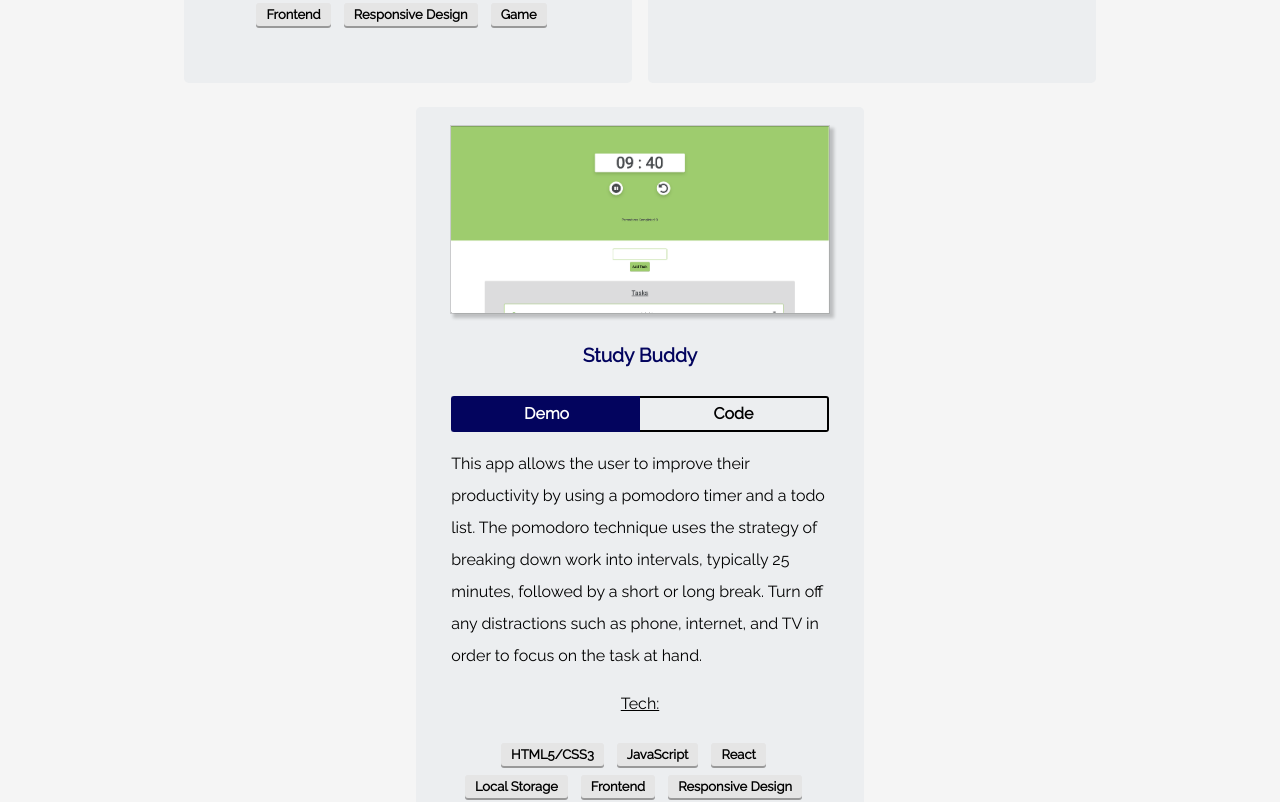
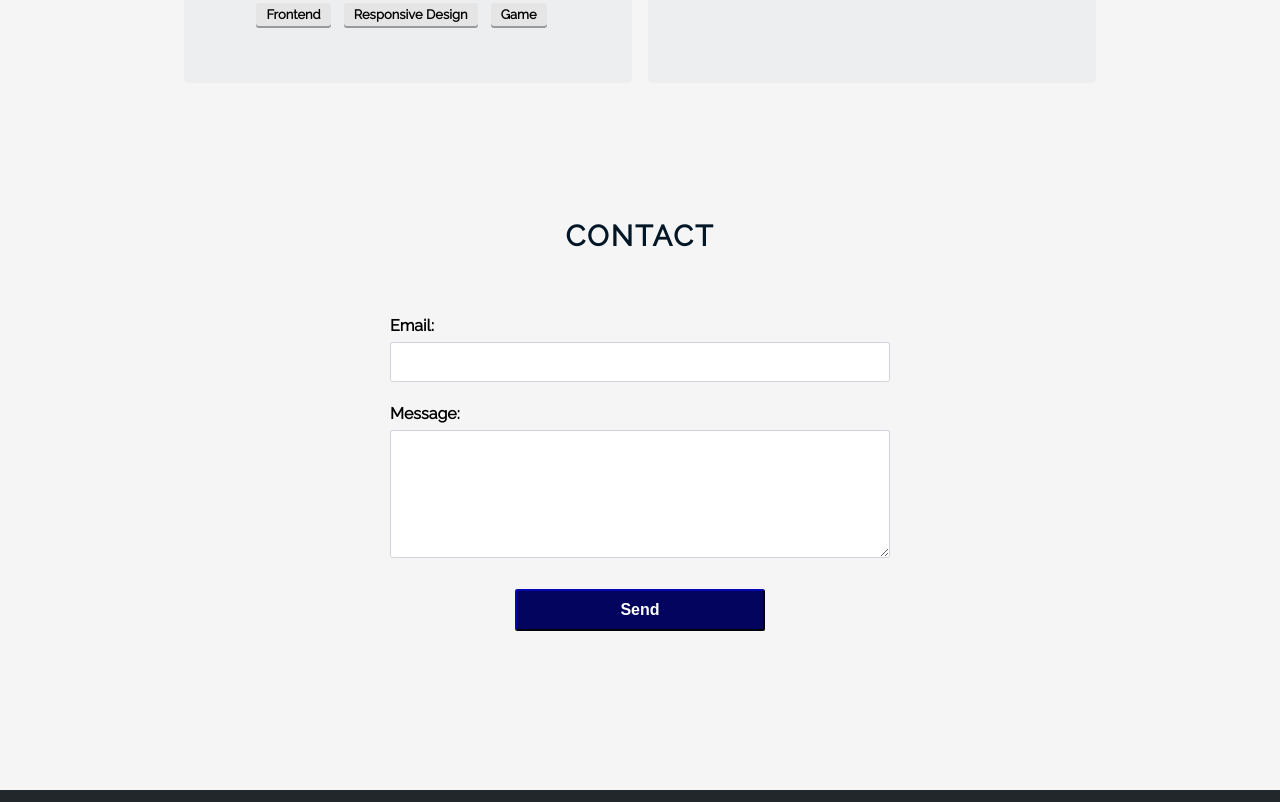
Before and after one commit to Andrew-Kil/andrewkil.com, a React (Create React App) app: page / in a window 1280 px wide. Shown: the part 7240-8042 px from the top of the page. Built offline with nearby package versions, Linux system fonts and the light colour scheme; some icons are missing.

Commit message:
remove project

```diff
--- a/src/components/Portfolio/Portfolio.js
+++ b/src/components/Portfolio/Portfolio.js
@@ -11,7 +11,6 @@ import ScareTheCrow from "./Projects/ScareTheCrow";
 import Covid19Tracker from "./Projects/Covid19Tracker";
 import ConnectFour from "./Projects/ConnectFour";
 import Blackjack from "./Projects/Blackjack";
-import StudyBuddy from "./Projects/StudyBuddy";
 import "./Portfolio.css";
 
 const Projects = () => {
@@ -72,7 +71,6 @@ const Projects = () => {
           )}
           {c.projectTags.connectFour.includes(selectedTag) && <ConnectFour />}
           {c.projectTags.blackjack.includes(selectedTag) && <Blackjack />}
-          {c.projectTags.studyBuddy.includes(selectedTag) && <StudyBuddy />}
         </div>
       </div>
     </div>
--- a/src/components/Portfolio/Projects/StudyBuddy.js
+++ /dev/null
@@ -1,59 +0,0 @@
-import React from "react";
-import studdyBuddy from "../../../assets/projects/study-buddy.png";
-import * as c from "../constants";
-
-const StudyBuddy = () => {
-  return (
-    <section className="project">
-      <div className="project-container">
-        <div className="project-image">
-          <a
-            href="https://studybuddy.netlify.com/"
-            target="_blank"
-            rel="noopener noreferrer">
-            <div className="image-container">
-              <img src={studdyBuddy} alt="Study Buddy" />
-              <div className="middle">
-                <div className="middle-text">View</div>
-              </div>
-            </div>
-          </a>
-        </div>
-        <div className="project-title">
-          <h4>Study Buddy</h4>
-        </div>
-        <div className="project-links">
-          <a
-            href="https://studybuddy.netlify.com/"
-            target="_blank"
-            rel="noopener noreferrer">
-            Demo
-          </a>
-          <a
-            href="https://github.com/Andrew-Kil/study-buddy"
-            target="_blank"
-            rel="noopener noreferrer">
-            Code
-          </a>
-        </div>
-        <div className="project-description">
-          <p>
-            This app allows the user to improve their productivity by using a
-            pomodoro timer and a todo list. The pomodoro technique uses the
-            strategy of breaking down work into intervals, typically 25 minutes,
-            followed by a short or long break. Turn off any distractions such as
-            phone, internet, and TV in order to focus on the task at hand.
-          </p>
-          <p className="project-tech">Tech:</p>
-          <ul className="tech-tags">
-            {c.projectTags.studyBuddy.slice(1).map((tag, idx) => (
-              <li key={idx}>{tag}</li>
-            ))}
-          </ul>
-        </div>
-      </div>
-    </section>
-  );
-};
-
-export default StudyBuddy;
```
...
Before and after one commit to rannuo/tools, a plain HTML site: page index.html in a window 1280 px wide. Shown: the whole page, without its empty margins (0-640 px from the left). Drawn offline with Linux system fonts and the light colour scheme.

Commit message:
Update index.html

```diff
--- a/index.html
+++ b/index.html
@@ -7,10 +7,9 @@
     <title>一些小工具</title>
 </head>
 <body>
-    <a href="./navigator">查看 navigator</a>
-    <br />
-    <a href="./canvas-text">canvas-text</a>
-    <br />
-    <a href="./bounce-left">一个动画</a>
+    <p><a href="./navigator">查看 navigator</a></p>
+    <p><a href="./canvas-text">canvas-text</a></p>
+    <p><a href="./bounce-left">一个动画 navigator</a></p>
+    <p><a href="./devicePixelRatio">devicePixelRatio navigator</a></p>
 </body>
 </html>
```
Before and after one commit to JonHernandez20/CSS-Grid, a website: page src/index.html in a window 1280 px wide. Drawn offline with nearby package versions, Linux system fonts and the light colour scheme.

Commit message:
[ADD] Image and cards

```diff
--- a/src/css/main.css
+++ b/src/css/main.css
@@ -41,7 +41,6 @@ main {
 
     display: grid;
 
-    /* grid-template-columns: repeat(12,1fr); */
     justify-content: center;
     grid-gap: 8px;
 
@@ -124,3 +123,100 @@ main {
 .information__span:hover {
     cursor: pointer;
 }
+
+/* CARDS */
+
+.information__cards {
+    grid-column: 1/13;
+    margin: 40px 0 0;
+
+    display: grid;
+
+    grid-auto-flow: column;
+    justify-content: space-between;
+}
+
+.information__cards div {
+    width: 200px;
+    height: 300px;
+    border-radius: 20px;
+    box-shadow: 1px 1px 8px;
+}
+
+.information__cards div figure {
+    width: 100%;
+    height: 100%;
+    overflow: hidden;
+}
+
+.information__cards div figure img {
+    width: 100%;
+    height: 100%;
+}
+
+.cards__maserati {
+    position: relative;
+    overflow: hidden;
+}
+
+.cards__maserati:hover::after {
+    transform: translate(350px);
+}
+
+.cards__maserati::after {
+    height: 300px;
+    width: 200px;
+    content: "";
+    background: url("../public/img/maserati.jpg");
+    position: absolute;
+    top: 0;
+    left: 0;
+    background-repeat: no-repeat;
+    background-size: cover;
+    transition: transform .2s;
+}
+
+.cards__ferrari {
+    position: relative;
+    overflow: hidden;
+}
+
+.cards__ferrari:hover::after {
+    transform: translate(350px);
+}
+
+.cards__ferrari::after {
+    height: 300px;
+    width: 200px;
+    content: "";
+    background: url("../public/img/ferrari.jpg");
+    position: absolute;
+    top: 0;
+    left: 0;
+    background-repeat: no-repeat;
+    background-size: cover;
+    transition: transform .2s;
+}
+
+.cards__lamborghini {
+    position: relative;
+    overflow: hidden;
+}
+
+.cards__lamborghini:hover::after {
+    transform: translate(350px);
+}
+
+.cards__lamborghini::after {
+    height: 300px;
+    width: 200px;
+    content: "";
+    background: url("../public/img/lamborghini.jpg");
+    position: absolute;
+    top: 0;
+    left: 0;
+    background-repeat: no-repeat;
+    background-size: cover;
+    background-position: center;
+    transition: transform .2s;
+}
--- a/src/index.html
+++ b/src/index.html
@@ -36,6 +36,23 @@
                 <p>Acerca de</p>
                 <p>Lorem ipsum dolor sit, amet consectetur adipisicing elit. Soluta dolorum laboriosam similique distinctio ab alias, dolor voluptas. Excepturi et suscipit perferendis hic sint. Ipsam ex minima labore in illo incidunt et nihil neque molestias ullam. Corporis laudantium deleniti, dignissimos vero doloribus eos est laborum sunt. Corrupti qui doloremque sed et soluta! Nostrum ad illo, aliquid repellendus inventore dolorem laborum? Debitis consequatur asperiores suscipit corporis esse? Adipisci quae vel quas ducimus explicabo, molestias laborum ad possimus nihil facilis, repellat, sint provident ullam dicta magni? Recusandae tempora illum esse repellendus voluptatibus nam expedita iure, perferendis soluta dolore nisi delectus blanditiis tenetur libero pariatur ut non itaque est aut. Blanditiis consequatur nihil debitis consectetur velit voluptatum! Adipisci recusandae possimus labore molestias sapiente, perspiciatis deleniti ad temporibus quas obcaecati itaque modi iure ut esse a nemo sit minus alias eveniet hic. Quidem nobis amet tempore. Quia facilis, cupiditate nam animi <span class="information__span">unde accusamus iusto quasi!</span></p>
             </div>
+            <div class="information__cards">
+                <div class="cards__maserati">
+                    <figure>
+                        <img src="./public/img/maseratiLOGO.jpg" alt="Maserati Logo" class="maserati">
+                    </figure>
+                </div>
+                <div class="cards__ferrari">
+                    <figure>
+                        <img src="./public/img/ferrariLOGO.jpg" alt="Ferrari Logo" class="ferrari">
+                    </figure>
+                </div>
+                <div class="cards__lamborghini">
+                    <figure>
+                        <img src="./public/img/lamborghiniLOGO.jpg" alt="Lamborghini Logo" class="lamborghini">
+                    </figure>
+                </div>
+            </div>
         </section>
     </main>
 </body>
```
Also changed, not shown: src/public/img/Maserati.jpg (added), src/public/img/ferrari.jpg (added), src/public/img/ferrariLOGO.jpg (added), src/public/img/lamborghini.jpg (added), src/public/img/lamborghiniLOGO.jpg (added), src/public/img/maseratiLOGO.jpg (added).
---
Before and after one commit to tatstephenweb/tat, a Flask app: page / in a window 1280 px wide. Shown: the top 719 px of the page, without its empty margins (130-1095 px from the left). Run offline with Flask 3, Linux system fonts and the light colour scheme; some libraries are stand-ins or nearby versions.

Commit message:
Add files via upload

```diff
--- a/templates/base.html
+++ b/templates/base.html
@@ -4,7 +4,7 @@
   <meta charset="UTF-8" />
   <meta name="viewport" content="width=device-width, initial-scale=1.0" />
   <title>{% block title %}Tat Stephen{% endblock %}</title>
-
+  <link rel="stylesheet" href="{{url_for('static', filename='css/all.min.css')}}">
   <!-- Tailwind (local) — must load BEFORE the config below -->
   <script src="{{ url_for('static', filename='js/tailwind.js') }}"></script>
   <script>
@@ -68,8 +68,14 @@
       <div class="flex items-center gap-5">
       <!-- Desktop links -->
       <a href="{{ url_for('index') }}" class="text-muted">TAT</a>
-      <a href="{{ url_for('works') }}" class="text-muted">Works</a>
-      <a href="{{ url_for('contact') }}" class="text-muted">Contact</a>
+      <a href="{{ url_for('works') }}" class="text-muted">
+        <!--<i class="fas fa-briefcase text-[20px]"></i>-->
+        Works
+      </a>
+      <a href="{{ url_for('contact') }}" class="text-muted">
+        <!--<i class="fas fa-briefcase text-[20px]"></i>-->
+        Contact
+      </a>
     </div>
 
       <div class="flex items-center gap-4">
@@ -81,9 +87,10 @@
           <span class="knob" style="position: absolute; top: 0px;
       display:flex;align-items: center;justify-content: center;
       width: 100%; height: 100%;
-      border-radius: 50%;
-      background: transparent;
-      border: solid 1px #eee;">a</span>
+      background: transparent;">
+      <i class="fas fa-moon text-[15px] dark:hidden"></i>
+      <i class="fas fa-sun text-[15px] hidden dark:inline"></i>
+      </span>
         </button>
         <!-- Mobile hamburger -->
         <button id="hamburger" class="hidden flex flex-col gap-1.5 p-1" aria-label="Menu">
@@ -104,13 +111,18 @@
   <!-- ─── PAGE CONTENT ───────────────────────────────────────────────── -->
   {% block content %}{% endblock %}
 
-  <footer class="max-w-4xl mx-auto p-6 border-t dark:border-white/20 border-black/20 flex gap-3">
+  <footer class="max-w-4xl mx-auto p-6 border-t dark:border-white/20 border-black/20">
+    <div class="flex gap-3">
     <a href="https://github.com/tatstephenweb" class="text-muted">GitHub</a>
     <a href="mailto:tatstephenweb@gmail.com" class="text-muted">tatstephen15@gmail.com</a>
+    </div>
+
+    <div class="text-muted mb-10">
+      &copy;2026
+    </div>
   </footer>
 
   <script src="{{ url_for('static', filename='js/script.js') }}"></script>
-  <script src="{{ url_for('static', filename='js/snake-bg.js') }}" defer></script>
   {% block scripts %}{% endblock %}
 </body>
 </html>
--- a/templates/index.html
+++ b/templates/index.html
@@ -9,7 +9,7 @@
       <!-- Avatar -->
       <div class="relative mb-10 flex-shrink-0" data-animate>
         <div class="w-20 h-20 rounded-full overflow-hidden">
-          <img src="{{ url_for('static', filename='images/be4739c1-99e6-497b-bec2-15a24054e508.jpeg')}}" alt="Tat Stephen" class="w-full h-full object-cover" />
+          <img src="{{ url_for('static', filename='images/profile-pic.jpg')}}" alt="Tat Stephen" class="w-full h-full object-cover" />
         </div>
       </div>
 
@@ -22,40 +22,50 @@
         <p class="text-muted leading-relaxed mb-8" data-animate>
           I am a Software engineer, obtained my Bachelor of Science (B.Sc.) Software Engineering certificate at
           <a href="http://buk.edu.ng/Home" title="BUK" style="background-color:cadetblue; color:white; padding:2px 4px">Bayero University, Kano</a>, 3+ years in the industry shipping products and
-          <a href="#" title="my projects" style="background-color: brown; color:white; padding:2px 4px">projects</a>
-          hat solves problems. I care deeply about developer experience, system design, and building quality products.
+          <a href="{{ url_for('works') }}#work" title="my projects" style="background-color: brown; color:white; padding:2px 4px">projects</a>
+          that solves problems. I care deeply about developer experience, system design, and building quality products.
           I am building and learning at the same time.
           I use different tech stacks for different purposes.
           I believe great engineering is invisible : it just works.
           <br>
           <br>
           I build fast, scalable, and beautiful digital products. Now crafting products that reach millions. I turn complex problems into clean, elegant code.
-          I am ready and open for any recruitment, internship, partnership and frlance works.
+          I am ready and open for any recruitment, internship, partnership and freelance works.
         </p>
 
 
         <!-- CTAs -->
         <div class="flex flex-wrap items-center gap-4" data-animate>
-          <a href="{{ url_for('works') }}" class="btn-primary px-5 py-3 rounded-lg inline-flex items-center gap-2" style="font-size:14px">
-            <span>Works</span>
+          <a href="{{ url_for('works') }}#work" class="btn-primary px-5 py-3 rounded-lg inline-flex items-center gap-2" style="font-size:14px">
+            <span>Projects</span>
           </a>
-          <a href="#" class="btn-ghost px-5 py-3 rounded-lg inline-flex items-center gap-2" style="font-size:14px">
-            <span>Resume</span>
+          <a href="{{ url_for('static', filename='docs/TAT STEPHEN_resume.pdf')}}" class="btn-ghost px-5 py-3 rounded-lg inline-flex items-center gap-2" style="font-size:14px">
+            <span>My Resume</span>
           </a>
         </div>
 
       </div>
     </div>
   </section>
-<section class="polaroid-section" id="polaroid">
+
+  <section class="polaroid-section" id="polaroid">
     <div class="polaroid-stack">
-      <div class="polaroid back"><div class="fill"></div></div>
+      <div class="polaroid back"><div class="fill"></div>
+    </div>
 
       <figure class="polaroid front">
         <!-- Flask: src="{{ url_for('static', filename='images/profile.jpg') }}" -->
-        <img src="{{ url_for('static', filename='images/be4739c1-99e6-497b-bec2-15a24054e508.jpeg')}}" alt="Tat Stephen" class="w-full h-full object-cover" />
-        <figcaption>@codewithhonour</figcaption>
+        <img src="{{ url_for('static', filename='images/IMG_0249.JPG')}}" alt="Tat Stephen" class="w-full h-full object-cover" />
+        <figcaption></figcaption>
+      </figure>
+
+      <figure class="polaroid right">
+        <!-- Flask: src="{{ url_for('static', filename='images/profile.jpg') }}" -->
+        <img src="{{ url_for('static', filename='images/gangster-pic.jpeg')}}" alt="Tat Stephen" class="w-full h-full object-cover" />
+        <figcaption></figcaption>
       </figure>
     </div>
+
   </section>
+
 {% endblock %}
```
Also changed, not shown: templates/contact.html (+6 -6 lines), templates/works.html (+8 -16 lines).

● ASSIGNED TASK
Search the listing above for the string "title" and return each line it appears on.

● ANSWER FOR THE TASK
-        <div className="project-title">
     <title>一些小工具</title>
   <title>{% block title %}Tat Stephen{% endblock %}</title>
           <a href="http://buk.edu.ng/Home" title="BUK" style="background-color:cadetblue; color:white; padding:2px 4px">Bayero University, Kano</a>, 3+ years in the industry shipping products and
-          <a href="#" title="my projects" style="background-color: brown; color:white; padding:2px 4px">projects</a>
+          <a href="{{ url_for('works') }}#work" title="my projects" style="background-color: brown; color:white; padding:2px 4px">projects</a>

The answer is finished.